* Exercise objective *
Repeat the data exactly, please; no pictures belong in the copy.

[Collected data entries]
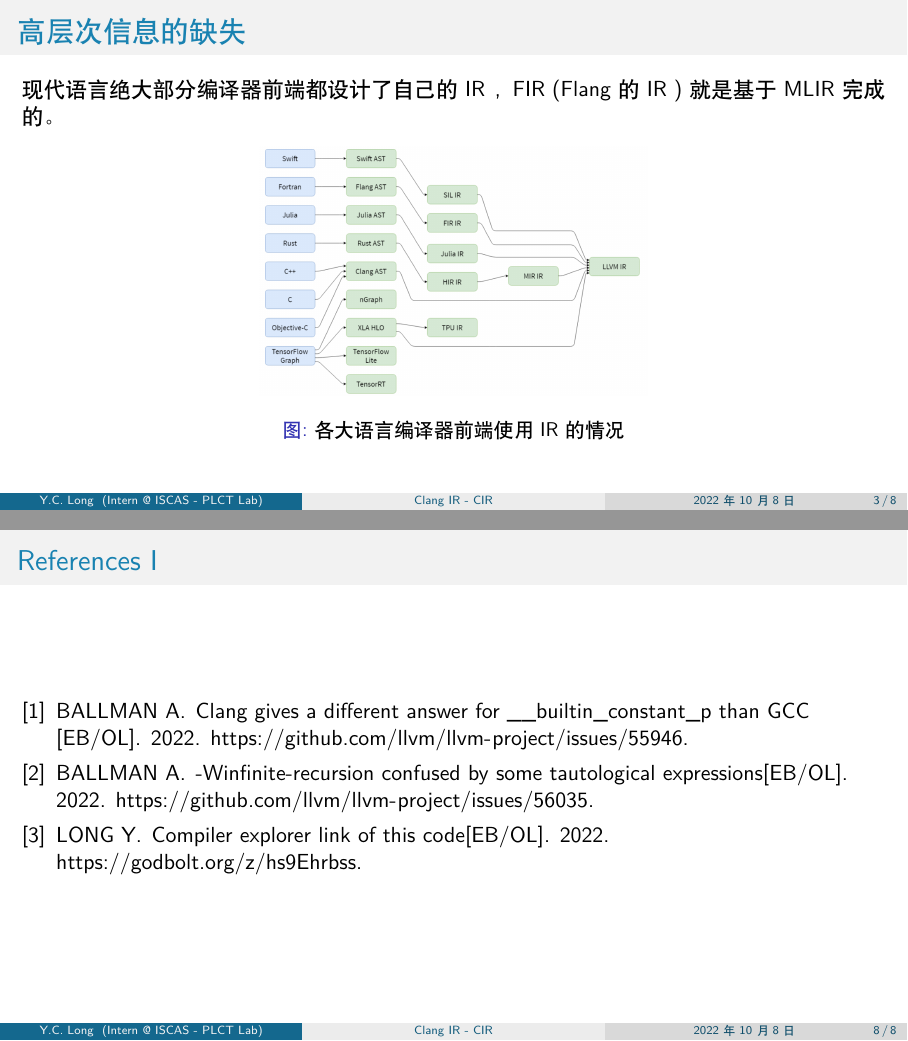
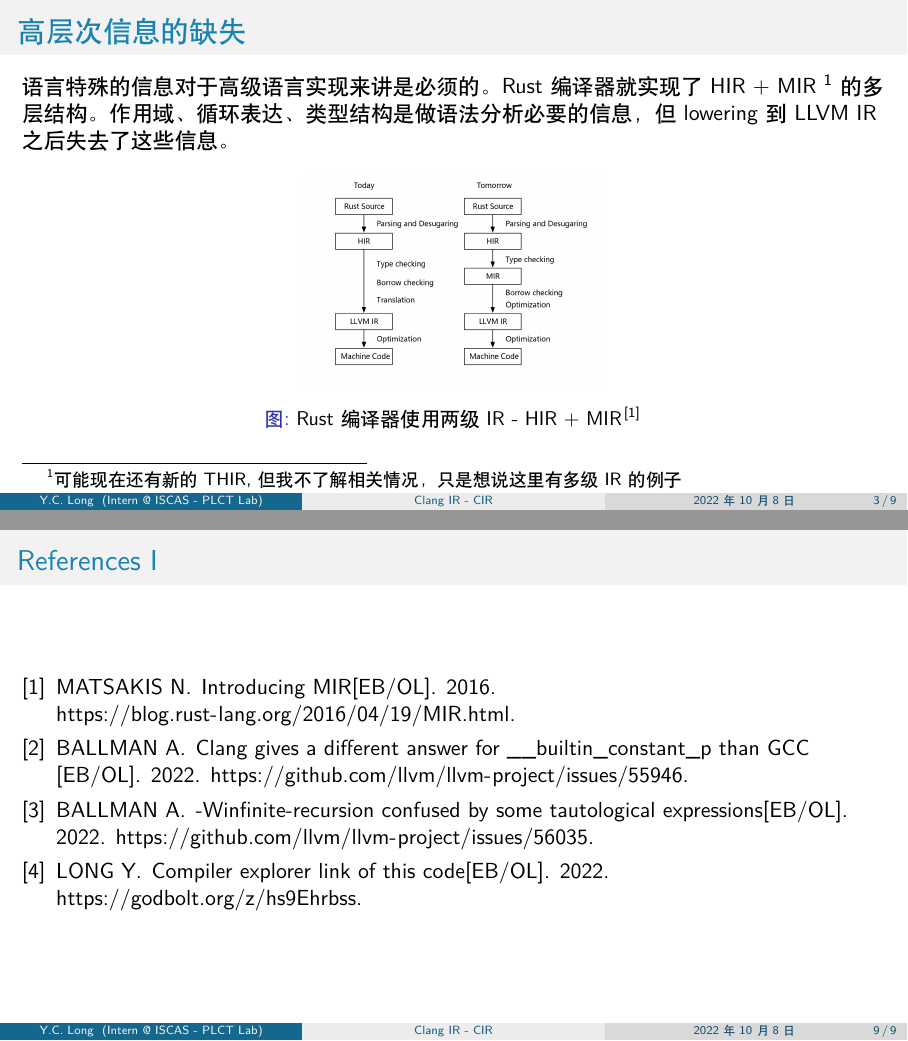
Before and after one commit to inclyc/talk-cir, LaTeX slides (main.tex, which reads sections/background.tex): pages 3 and 8 of 8 before the commit and pages 3 and 9 of 9 after it, joined at a grey line. Compiled offline with XeLaTeX.

Commit message:
[background] add rust ir as an example

```diff
--- a/sections/background.tex
+++ b/sections/background.tex
@@ -1,4 +1,19 @@
 \section{ClangIR提出的背景}
+
+\begin{frame}
+    \frametitle{高层次信息的缺失}
+    语言特殊的信息对于高级语言实现来讲是必须的。Rust 编译器就实现了 HIR + MIR
+    \footnote{可能现在还有新的THIR,但我不了解相关情况，只是想说这里有多级IR的例子}
+    的多层结构。作用域、循环表达、类型结构是做语法分析必要的信息，但
+    lowering 到 LLVM IR 之后失去了这些信息。
+
+    \begin{figure}
+        \centering
+        \includegraphics[width=0.35\textwidth]{images/rust-flow.png}
+        \caption{Rust 编译器使用两级IR - HIR + MIR\cite{rustir}}
+    \end{figure}
+
+\end{frame}
 
 \begin{frame}
     \frametitle{高层次信息的缺失}
```
Also changed, not shown: main.bib (+8 -0 lines), images/rust-flow.png (added).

* Solution to this task *
Before and after one commit to inclyc/talk-cir, LaTeX slides (main.tex, which reads sections/background.tex): pages 3 and 8 of 8 before the commit and pages 3 and 9 of 9 after it, joined at a grey line. Compiled offline with XeLaTeX.

Commit message:
[background] add rust ir as an example

```diff
--- a/sections/background.tex
+++ b/sections/background.tex
@@ -1,4 +1,19 @@
 \section{ClangIR提出的背景}
+
+\begin{frame}
+    \frametitle{高层次信息的缺失}
+    语言特殊的信息对于高级语言实现来讲是必须的。Rust 编译器就实现了 HIR + MIR
+    \footnote{可能现在还有新的THIR,但我不了解相关情况，只是想说这里有多级IR的例子}
+    的多层结构。作用域、循环表达、类型结构是做语法分析必要的信息，但
+    lowering 到 LLVM IR 之后失去了这些信息。
+
+    \begin{figure}
+        \centering
+        \includegraphics[width=0.35\textwidth]{images/rust-flow.png}
+        \caption{Rust 编译器使用两级IR - HIR + MIR\cite{rustir}}
+    \end{figure}
+
+\end{frame}
 
 \begin{frame}
     \frametitle{高层次信息的缺失}
```
Also changed, not shown: main.bib (+8 -0 lines), images/rust-flow.png (added).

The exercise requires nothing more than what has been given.